PROBLEM DETAILS — Could you say how many lines in the records include "MyApp"? Please give the number by itself.

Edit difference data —
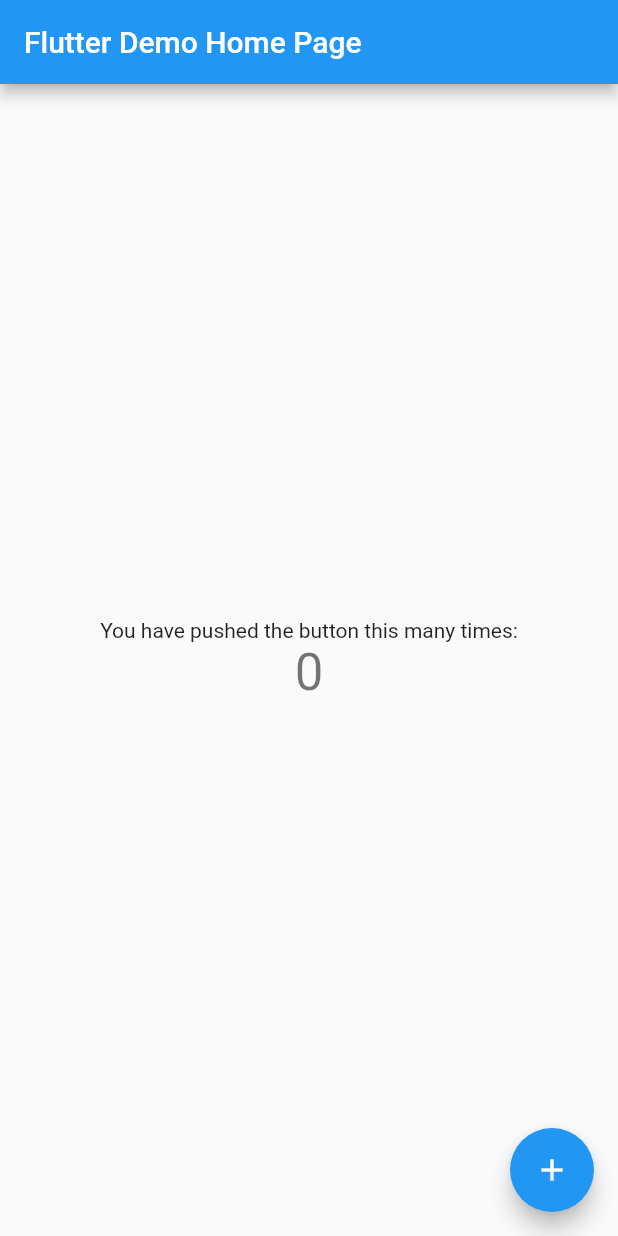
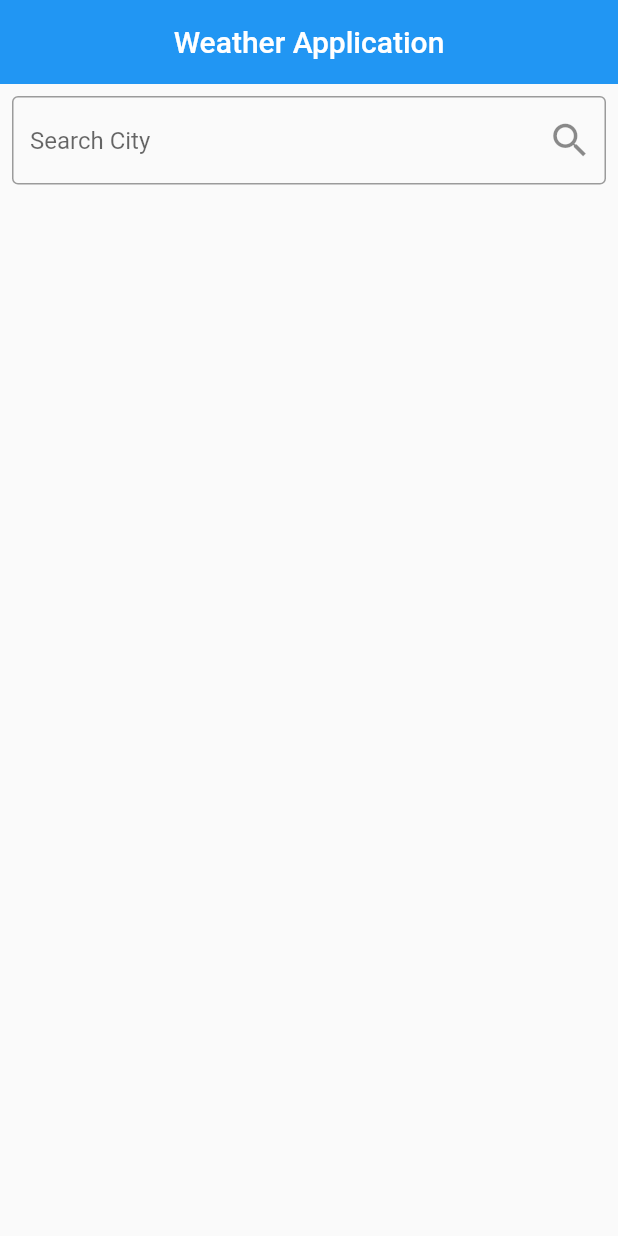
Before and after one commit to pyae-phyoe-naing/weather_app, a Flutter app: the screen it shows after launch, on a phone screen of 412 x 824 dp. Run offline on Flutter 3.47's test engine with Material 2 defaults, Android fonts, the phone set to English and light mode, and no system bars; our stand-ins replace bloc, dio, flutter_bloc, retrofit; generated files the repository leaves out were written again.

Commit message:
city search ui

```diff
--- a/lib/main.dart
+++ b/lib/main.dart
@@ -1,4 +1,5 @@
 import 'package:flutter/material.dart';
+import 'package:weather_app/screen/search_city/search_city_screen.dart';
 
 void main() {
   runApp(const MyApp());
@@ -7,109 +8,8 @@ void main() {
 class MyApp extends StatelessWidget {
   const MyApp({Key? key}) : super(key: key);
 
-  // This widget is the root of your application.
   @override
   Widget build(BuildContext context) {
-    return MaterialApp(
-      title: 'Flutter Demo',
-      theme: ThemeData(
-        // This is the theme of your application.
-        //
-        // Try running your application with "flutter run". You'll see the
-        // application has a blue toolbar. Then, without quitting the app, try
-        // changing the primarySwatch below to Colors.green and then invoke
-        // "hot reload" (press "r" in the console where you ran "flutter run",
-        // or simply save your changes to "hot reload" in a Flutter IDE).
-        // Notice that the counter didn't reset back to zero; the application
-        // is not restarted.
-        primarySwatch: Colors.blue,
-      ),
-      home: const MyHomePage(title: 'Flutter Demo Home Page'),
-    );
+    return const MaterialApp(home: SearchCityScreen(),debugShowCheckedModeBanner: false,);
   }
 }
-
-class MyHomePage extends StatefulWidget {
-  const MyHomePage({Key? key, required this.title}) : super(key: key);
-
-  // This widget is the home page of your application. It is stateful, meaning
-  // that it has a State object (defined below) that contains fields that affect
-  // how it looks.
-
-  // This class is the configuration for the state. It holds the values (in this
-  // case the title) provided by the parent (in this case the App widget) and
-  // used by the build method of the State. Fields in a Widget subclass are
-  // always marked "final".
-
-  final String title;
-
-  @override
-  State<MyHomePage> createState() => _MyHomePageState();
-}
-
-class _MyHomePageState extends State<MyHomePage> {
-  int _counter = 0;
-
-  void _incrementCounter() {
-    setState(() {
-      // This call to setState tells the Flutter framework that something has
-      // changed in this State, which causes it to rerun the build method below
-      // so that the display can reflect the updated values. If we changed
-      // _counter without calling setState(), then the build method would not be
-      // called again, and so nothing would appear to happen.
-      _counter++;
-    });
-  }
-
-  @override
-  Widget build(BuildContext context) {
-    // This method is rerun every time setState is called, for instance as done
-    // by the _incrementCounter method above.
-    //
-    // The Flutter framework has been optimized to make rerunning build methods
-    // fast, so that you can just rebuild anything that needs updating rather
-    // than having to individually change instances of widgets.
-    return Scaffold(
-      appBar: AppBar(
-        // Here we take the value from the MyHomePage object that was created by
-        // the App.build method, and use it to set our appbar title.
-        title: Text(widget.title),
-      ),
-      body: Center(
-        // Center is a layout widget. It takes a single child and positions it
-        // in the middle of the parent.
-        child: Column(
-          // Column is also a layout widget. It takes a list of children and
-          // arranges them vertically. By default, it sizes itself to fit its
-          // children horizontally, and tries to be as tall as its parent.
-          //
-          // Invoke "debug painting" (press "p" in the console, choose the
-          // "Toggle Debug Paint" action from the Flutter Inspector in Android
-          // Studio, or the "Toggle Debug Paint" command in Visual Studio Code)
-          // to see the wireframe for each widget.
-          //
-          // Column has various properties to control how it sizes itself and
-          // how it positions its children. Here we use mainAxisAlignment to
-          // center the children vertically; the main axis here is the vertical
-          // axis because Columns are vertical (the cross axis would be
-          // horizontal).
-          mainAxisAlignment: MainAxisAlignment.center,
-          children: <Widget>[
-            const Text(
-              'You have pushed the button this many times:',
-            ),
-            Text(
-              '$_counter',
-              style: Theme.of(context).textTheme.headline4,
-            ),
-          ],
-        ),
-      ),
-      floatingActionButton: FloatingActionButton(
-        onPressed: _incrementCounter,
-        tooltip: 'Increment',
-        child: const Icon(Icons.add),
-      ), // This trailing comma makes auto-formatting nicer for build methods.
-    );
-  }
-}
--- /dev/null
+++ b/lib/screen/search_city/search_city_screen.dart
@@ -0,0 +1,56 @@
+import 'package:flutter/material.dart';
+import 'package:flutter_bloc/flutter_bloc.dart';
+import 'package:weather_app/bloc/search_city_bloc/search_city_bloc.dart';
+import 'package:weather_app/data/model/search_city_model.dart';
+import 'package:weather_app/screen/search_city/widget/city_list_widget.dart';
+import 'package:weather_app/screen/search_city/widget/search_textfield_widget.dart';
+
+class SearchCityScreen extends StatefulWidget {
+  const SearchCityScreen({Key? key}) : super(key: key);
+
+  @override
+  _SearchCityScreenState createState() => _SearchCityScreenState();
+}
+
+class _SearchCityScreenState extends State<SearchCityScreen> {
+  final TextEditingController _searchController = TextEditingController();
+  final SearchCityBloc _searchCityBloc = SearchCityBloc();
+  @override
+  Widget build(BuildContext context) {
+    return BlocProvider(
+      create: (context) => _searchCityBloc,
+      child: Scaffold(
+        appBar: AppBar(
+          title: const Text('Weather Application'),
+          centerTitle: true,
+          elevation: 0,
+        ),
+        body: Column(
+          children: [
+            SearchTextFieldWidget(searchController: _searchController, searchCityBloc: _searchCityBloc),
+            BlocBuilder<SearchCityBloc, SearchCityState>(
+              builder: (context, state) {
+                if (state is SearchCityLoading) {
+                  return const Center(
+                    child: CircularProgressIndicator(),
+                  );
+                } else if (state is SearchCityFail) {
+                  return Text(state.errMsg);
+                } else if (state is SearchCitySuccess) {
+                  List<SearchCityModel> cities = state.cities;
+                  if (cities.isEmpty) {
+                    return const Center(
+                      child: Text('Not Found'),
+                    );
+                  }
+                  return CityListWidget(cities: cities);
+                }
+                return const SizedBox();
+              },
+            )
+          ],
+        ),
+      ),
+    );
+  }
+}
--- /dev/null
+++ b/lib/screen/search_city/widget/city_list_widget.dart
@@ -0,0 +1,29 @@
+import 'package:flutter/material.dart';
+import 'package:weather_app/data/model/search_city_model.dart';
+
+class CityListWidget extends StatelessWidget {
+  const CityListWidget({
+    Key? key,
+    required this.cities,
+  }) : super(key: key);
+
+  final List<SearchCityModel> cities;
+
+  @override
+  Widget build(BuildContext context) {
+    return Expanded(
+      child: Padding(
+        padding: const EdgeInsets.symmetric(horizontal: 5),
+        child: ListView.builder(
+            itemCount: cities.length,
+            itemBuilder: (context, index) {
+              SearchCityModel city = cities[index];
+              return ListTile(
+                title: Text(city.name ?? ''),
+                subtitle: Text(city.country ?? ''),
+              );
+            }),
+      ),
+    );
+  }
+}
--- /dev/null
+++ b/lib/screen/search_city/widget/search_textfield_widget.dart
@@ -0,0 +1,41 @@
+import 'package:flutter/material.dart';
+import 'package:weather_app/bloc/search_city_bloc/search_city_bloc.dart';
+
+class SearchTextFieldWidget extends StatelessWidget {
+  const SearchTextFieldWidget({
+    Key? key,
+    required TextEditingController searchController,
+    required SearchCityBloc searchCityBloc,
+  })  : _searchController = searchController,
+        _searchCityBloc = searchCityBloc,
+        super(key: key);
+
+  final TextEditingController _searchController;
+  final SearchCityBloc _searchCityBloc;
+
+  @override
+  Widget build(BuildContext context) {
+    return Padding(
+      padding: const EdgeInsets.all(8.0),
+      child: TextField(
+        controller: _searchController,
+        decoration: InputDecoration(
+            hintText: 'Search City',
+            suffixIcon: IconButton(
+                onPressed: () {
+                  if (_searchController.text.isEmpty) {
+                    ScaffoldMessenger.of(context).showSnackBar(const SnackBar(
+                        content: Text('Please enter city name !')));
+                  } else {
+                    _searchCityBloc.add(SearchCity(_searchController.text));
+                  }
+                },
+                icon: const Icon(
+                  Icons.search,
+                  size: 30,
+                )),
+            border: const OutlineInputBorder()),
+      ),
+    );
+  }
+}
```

OUTPUT BELOW — 3